- _Supplied material_

----------

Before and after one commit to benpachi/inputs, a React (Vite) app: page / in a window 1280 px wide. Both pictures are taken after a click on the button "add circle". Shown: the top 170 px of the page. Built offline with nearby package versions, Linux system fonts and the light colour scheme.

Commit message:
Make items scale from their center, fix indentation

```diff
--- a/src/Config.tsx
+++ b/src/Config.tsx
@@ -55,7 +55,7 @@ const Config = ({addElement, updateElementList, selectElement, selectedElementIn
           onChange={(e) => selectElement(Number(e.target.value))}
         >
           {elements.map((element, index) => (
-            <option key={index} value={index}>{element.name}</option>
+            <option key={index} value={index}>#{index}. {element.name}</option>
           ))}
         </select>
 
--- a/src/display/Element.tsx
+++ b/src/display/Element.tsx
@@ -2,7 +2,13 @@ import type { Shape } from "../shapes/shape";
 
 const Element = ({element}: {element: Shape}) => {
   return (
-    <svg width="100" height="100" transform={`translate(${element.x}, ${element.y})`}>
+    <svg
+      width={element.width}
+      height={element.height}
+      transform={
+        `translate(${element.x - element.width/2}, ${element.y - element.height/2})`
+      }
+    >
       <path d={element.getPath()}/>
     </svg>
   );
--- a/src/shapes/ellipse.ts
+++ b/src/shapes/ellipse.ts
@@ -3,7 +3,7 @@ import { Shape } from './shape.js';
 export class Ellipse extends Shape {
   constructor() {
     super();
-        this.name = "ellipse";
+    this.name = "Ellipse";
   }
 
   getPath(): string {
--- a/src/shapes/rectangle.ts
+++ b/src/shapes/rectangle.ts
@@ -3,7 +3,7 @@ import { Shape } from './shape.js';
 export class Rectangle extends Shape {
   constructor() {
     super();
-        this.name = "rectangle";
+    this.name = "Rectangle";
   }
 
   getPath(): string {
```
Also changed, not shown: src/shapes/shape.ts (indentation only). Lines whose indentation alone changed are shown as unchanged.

----------

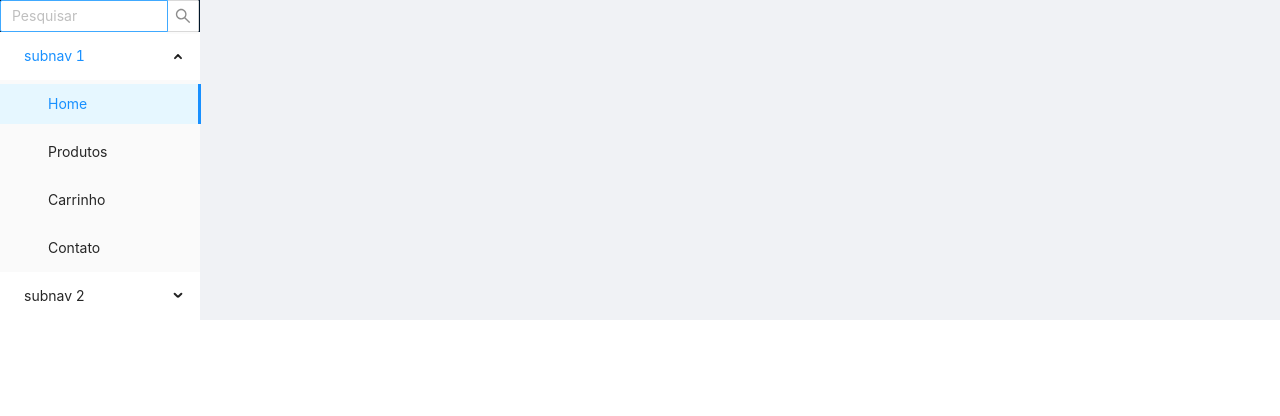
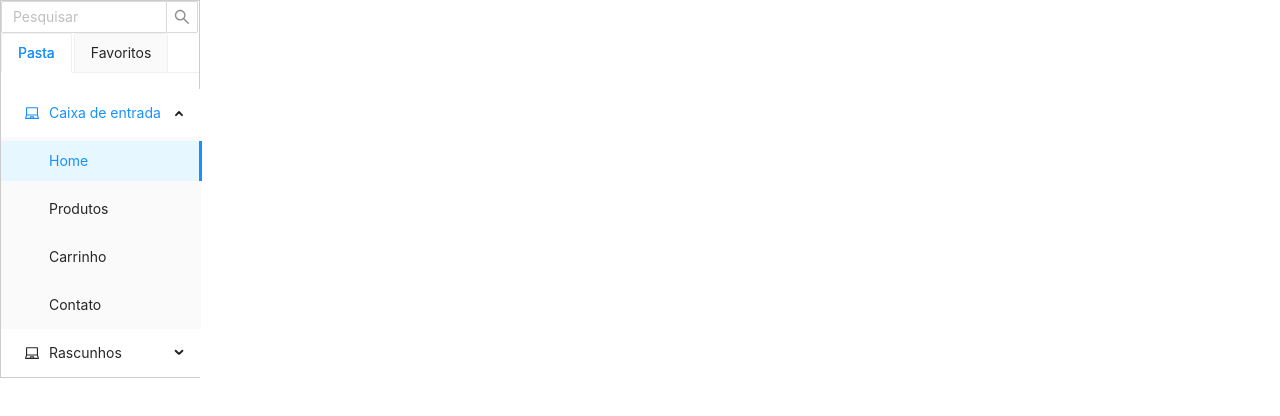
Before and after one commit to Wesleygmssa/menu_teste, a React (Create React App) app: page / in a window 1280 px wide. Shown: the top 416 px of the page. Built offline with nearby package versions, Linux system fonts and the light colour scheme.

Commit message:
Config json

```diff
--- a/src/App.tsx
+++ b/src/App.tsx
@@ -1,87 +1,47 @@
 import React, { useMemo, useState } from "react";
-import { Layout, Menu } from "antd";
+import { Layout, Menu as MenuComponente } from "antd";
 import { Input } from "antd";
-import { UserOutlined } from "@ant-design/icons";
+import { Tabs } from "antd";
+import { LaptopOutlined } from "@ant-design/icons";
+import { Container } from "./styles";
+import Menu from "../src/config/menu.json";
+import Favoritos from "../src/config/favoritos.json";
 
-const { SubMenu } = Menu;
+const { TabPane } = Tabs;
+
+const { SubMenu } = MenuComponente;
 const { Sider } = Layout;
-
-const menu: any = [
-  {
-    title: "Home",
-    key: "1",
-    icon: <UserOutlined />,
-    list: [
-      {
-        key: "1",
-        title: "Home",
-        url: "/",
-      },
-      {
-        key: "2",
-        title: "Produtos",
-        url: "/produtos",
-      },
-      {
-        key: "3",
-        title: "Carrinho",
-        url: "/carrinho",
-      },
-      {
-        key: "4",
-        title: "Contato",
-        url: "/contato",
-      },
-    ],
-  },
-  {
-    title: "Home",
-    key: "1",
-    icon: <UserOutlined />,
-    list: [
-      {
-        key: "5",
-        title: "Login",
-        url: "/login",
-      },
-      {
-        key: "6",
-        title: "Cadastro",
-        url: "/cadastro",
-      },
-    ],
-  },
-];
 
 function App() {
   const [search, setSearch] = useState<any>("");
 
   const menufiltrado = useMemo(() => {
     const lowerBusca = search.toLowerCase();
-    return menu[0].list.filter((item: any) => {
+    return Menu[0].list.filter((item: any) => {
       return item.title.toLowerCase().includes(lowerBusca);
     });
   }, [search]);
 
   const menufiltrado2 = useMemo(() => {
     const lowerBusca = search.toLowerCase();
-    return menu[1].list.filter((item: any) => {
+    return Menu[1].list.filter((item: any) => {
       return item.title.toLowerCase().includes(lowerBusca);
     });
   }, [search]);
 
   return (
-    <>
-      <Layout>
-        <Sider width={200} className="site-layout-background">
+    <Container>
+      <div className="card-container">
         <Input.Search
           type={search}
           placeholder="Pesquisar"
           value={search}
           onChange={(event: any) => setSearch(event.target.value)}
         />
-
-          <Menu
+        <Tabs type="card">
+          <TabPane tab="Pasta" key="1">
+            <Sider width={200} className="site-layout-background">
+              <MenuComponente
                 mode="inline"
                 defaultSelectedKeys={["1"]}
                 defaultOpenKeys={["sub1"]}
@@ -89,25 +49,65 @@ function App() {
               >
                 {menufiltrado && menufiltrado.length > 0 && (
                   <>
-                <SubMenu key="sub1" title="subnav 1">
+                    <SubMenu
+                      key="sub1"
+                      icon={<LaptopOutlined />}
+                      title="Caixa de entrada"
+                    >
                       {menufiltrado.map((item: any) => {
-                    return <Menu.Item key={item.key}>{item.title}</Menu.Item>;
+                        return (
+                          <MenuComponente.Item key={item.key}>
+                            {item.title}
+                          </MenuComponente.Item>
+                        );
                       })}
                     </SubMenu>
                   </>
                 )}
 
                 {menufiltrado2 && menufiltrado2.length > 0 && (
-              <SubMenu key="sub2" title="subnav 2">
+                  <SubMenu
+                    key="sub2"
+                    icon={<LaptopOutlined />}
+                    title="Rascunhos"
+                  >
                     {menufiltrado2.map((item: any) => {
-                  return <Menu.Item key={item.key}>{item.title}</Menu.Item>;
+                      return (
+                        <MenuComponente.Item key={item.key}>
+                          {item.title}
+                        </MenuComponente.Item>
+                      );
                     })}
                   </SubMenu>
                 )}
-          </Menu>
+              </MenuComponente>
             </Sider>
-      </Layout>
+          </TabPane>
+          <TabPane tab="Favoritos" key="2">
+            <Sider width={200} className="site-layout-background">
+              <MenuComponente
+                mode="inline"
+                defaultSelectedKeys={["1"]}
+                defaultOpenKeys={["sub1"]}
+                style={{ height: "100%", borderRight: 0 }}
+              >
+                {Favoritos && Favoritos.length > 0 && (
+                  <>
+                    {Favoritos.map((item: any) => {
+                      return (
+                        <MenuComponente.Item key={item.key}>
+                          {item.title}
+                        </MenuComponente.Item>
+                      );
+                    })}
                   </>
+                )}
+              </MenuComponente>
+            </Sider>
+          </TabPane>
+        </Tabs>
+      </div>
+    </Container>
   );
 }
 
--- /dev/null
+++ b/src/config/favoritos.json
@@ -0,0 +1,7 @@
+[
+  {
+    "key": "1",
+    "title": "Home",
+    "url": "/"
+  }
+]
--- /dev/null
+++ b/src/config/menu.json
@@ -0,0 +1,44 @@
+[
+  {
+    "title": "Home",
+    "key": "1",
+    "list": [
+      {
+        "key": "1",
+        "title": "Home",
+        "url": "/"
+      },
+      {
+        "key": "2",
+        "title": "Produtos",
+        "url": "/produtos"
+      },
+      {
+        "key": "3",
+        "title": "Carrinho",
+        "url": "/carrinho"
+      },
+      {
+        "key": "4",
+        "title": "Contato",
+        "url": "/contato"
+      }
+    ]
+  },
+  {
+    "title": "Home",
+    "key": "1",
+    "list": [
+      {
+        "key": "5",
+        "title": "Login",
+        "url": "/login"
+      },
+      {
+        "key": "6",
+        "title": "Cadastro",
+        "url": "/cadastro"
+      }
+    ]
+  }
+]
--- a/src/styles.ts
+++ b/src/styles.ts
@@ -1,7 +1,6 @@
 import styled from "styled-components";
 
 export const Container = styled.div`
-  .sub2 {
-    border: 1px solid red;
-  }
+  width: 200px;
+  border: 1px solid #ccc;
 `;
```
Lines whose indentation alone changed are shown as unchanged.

----------

- _What is required_
All lines above with "length" in them should be returned.

- _Reply to the task_
                 {menufiltrado && menufiltrado.length > 0 && (
                 {menufiltrado2 && menufiltrado2.length > 0 && (
+                {Favoritos && Favoritos.length > 0 && (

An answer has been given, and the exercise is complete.